▸ TASK OBJECTIVE: Go through the records below and count every line containing "puml". Reply with the count alone.

----

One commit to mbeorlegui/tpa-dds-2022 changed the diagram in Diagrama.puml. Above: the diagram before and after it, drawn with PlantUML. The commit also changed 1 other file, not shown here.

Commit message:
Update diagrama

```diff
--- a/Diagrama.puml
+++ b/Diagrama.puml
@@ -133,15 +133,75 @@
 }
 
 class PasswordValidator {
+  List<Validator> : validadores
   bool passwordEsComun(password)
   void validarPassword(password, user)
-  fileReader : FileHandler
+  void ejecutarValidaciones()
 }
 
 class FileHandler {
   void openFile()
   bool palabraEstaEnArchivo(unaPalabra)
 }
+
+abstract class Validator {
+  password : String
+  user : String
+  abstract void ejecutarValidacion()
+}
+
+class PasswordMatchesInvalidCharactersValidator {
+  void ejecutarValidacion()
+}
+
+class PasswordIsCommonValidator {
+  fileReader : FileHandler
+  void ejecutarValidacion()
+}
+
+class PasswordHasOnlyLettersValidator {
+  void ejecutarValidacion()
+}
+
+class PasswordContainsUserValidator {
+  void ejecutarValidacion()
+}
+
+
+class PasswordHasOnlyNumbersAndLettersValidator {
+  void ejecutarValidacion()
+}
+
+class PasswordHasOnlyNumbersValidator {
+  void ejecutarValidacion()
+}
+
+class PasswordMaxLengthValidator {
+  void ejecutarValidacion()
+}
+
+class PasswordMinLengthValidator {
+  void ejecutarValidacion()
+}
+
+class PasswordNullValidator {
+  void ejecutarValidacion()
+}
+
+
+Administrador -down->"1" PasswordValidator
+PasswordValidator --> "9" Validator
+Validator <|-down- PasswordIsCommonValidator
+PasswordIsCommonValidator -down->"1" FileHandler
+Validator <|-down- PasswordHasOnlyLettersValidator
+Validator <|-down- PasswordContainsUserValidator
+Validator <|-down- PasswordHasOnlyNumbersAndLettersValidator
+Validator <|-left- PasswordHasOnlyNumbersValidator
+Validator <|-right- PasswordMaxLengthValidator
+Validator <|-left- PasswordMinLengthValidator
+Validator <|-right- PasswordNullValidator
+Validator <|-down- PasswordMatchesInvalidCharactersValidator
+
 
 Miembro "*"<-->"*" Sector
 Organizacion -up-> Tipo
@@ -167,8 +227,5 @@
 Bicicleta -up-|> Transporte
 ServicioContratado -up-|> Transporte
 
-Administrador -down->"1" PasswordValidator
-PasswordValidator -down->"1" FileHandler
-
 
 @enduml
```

----

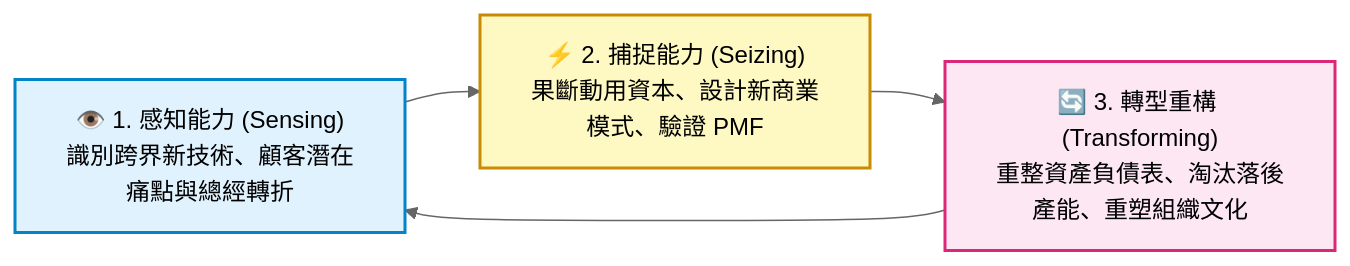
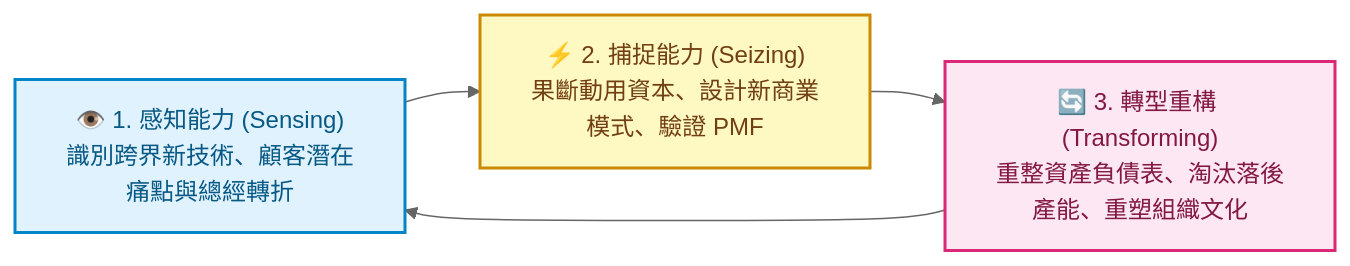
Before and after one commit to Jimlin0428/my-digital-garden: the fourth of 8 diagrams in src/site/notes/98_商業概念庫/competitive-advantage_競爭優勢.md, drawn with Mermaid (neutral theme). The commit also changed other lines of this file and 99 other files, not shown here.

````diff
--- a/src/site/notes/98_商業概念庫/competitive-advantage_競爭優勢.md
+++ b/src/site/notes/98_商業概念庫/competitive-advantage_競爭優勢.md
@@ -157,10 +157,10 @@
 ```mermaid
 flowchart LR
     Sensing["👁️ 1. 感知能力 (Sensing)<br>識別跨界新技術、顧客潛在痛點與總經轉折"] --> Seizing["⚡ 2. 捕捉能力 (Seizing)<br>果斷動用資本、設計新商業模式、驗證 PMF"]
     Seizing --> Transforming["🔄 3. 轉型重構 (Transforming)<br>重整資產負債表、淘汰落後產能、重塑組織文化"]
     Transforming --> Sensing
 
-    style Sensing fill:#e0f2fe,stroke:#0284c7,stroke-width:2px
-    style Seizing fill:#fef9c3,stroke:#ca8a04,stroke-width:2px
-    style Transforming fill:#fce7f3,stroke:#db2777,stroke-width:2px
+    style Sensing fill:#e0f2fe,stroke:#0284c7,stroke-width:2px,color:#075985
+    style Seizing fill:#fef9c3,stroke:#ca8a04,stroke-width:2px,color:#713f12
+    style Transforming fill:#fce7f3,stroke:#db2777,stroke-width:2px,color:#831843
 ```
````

----

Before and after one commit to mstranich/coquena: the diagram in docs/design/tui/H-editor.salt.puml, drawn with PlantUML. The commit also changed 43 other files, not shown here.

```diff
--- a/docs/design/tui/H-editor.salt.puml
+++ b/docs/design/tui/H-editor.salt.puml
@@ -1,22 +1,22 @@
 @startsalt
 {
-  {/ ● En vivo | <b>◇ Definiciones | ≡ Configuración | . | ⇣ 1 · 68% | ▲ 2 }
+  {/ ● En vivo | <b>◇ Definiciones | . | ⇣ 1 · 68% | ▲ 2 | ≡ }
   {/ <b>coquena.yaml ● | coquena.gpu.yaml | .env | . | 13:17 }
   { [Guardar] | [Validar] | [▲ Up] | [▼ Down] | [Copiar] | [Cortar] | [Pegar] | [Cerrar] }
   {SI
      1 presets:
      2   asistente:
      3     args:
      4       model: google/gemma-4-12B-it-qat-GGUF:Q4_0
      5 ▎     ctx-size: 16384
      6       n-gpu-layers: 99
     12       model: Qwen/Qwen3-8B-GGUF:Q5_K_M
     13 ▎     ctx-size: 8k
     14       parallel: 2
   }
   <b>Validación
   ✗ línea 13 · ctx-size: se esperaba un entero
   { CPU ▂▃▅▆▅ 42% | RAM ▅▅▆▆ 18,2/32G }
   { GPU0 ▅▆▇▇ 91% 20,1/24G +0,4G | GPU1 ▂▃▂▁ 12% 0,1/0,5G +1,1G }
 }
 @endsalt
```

----

▸ SOLUTION: 6